Ungrading has long been associated with the idea of purposefully eliminating or minimizing the use of points or letters to assess student work. The focus of ungrading is to provide extensive feedback to students and then jointly (students and instructors) come to a consensus as to what the grade should be. This post addresses what ungrading is and why do it.
Once one knows about Critical Pedagogy (with respect to Critical Thinking, as was covered in the previous blog), how is that knowledge used? Can strategies be implemented that embrace Critical Pedagogy while not sacrificing content coverage?
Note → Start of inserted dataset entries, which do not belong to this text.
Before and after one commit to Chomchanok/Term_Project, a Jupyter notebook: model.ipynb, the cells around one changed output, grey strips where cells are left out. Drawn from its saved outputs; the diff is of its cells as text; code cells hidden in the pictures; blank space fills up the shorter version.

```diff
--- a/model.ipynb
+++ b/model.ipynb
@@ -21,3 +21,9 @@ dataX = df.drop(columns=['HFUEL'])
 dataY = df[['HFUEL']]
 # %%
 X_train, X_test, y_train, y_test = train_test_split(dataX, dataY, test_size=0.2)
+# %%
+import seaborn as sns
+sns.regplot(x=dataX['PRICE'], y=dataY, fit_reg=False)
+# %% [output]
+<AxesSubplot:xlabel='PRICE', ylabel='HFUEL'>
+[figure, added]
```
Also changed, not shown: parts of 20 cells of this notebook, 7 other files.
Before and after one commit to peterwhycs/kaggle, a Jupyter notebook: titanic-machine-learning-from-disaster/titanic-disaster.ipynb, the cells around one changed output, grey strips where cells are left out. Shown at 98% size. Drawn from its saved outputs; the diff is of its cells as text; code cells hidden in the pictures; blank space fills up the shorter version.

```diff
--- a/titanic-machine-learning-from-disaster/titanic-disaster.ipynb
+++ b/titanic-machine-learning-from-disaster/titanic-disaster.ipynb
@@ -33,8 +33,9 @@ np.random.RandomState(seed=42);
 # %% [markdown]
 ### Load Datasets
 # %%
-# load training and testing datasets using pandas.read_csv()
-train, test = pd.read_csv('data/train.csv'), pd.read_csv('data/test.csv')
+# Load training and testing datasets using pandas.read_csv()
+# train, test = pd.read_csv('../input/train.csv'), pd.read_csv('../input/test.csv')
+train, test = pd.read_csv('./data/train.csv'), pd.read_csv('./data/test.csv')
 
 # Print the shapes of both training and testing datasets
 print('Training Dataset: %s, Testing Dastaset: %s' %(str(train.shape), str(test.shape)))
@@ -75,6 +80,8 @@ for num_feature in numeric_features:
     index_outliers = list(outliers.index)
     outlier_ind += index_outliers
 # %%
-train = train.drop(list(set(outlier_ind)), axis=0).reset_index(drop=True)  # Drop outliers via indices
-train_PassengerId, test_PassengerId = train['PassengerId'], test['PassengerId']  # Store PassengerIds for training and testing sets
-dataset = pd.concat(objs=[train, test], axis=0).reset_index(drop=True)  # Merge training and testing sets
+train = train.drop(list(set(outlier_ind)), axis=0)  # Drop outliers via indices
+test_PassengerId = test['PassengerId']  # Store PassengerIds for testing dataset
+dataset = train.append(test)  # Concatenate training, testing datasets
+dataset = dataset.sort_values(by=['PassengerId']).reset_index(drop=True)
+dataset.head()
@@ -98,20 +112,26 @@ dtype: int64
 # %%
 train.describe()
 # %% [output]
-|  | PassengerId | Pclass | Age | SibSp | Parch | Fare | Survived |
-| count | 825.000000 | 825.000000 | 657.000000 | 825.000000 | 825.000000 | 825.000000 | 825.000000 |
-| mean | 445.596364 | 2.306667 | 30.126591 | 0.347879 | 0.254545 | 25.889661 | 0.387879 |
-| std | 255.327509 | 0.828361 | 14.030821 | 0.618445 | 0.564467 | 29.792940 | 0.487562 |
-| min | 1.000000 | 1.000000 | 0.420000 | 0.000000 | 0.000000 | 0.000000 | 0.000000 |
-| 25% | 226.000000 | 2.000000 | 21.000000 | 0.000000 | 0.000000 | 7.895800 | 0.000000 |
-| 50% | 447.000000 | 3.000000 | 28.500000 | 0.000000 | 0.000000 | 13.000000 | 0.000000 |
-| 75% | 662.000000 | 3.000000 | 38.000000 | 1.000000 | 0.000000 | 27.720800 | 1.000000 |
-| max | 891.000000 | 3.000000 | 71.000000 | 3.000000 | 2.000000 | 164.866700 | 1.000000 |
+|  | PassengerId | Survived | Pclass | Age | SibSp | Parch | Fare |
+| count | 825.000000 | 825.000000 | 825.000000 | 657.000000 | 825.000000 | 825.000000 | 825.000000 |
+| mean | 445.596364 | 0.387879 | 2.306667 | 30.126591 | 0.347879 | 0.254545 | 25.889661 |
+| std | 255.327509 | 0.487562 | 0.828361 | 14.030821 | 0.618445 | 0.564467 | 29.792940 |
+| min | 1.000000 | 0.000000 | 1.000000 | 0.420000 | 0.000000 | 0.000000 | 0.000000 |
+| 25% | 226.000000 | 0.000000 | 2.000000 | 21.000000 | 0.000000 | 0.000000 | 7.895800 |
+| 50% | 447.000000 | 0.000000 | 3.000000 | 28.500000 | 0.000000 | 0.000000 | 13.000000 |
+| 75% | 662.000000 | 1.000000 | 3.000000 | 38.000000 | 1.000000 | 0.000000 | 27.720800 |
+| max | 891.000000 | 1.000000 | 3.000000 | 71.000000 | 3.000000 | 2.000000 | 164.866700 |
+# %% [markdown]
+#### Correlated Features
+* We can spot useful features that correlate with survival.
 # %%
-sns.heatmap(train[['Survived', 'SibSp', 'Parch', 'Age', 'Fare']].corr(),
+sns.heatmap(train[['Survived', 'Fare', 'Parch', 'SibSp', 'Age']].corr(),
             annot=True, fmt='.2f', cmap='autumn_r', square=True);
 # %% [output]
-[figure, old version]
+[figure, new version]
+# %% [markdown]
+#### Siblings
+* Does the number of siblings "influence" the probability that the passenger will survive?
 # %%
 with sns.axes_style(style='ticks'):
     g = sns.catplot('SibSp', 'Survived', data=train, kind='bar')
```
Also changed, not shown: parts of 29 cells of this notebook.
What are some ways to build criticality in students while maintaining expected requirements for classroom rigor?
I recently participated in a conference known as the Digital Pedagogy Lab as a fellow, which required leading a workshop (or an equivalent). I chose to structure my workshop around the ideas of critical pedagogy and STEM, and particularly how we use these ideas in a practical way in the classroom (both F2F (face-to-face) and DL (distance learning)). This blog will be one of a two-part series on these topics.